Write the lines below out exactly, dropping each picture.

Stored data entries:
=-=-=

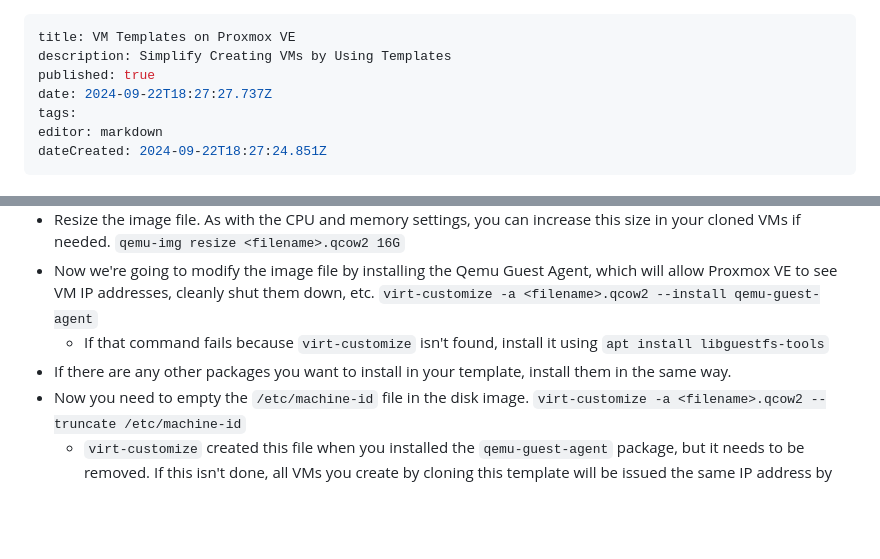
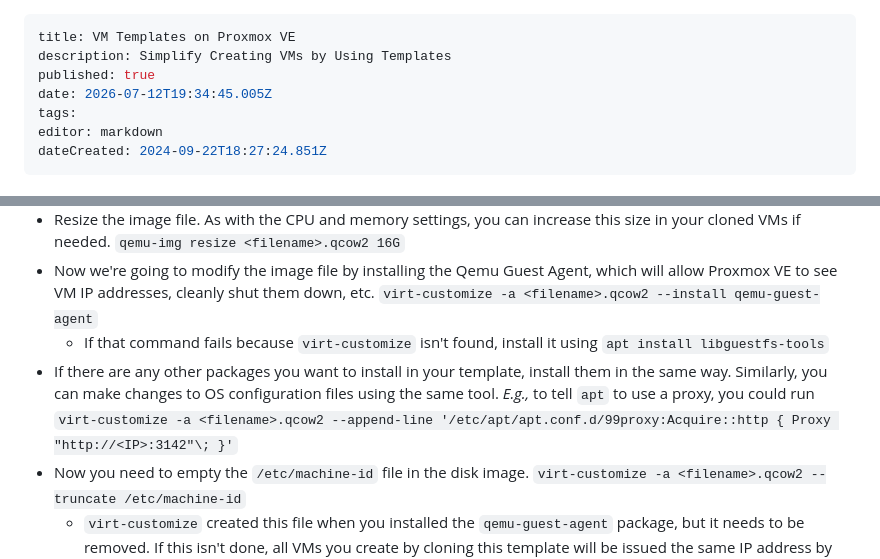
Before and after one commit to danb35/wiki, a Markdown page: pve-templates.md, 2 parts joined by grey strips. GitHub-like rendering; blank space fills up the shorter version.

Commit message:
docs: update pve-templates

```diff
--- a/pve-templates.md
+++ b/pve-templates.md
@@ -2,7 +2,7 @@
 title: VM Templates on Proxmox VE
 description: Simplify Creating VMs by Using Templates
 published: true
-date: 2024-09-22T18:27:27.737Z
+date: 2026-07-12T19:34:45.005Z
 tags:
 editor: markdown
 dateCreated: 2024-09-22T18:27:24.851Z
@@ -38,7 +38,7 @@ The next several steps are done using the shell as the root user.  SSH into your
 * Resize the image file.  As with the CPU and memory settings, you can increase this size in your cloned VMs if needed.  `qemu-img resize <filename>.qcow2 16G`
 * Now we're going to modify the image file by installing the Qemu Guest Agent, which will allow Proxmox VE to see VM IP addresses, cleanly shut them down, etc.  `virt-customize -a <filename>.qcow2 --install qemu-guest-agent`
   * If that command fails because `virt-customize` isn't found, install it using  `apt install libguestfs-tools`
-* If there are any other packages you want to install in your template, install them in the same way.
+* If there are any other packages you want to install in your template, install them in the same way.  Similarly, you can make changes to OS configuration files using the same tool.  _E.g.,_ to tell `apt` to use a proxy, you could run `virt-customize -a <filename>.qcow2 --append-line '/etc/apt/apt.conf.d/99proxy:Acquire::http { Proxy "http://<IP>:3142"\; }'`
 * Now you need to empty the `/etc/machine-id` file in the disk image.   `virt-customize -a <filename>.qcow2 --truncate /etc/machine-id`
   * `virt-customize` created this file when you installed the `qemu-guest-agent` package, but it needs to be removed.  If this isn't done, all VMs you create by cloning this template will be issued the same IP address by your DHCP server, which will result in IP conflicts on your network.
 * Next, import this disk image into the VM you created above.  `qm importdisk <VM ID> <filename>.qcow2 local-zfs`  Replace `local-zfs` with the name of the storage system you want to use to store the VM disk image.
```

=-=-=

→ Problem solution:
Before and after one commit to danb35/wiki, a Markdown page: pve-templates.md, 2 parts joined by grey strips. GitHub-like rendering; blank space fills up the shorter version.

Commit message:
docs: update pve-templates

```diff
--- a/pve-templates.md
+++ b/pve-templates.md
@@ -2,7 +2,7 @@
 title: VM Templates on Proxmox VE
 description: Simplify Creating VMs by Using Templates
 published: true
-date: 2024-09-22T18:27:27.737Z
+date: 2026-07-12T19:34:45.005Z
 tags:
 editor: markdown
 dateCreated: 2024-09-22T18:27:24.851Z
@@ -38,7 +38,7 @@ The next several steps are done using the shell as the root user.  SSH into your
 * Resize the image file.  As with the CPU and memory settings, you can increase this size in your cloned VMs if needed.  `qemu-img resize <filename>.qcow2 16G`
 * Now we're going to modify the image file by installing the Qemu Guest Agent, which will allow Proxmox VE to see VM IP addresses, cleanly shut them down, etc.  `virt-customize -a <filename>.qcow2 --install qemu-guest-agent`
   * If that command fails because `virt-customize` isn't found, install it using  `apt install libguestfs-tools`
-* If there are any other packages you want to install in your template, install them in the same way.
+* If there are any other packages you want to install in your template, install them in the same way.  Similarly, you can make changes to OS configuration files using the same tool.  _E.g.,_ to tell `apt` to use a proxy, you could run `virt-customize -a <filename>.qcow2 --append-line '/etc/apt/apt.conf.d/99proxy:Acquire::http { Proxy "http://<IP>:3142"\; }'`
 * Now you need to empty the `/etc/machine-id` file in the disk image.   `virt-customize -a <filename>.qcow2 --truncate /etc/machine-id`
   * `virt-customize` created this file when you installed the `qemu-guest-agent` package, but it needs to be removed.  If this isn't done, all VMs you create by cloning this template will be issued the same IP address by your DHCP server, which will result in IP conflicts on your network.
 * Next, import this disk image into the VM you created above.  `qm importdisk <VM ID> <filename>.qcow2 local-zfs`  Replace `local-zfs` with the name of the storage system you want to use to store the VM disk image.
```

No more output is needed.